Dataset content –
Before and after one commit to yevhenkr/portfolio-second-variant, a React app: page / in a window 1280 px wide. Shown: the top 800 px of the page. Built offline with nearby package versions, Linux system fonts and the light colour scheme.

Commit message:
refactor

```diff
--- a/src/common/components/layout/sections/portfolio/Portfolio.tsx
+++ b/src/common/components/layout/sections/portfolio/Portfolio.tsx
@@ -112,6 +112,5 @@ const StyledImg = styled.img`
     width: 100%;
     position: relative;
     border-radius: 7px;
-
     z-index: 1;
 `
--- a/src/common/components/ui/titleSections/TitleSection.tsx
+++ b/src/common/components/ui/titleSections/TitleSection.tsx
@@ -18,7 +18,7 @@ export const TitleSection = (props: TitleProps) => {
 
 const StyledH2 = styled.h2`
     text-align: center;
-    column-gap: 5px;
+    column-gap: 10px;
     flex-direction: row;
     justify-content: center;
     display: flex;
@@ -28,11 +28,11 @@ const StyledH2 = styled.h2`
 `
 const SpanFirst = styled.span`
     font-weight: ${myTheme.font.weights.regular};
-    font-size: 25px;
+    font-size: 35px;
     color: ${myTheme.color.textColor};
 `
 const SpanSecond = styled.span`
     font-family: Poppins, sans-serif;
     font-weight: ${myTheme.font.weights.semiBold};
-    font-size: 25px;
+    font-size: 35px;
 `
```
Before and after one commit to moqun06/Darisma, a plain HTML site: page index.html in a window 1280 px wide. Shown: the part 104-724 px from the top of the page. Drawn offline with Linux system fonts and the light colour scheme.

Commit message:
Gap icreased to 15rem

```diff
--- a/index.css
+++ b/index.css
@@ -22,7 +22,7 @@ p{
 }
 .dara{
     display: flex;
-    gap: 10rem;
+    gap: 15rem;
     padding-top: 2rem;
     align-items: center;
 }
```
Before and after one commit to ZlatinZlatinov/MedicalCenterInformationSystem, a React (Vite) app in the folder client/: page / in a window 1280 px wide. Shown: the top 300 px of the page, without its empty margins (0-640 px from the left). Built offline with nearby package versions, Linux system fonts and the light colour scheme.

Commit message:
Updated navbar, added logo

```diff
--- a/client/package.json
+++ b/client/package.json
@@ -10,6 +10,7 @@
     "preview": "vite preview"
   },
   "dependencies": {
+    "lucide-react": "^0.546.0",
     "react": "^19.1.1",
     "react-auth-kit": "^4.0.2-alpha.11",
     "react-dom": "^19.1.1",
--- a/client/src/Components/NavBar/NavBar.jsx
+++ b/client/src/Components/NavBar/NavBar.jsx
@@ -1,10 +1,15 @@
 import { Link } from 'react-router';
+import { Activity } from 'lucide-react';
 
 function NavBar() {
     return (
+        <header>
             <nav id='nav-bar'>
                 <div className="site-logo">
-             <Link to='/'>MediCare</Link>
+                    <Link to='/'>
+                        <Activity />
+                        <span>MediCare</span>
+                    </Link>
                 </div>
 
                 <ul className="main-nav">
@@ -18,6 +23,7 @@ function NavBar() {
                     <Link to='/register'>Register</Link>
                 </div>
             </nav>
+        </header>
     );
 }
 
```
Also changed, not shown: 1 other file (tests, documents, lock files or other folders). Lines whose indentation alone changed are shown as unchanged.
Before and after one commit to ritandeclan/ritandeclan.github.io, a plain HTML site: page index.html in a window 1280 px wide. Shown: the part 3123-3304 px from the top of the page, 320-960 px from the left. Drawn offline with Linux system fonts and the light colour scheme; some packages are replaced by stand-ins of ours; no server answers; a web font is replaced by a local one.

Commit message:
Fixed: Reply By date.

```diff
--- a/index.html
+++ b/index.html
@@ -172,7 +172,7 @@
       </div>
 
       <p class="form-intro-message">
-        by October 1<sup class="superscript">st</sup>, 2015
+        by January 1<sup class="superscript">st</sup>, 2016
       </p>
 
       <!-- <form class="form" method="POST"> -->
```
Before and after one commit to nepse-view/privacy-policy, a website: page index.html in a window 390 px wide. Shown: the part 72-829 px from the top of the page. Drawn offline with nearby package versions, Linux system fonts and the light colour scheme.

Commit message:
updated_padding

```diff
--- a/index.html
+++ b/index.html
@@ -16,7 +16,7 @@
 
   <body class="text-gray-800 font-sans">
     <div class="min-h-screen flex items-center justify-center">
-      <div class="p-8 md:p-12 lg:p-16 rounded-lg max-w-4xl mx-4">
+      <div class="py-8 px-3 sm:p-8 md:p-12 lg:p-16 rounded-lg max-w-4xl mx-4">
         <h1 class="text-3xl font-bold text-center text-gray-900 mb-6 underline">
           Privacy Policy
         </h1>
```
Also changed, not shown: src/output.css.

Required action –
Which lines hold the string "html"? Copy all of them from the data above.

Completed task –
Before and after one commit to moqun06/Darisma, a plain HTML site: page index.html in a window 1280 px wide. Shown: the part 104-724 px from the top of the page. Drawn offline with Linux system fonts and the light colour scheme.
Before and after one commit to ritandeclan/ritandeclan.github.io, a plain HTML site: page index.html in a window 1280 px wide. Shown: the part 3123-3304 px from the top of the page, 320-960 px from the left. Drawn offline with Linux system fonts and the light colour scheme; some packages are replaced by stand-ins of ours; no server answers; a web font is replaced by a local one.
--- a/index.html
+++ b/index.html
Before and after one commit to nepse-view/privacy-policy, a website: page index.html in a window 390 px wide. Shown: the part 72-829 px from the top of the page. Drawn offline with nearby package versions, Linux system fonts and the light colour scheme.
--- a/index.html
+++ b/index.html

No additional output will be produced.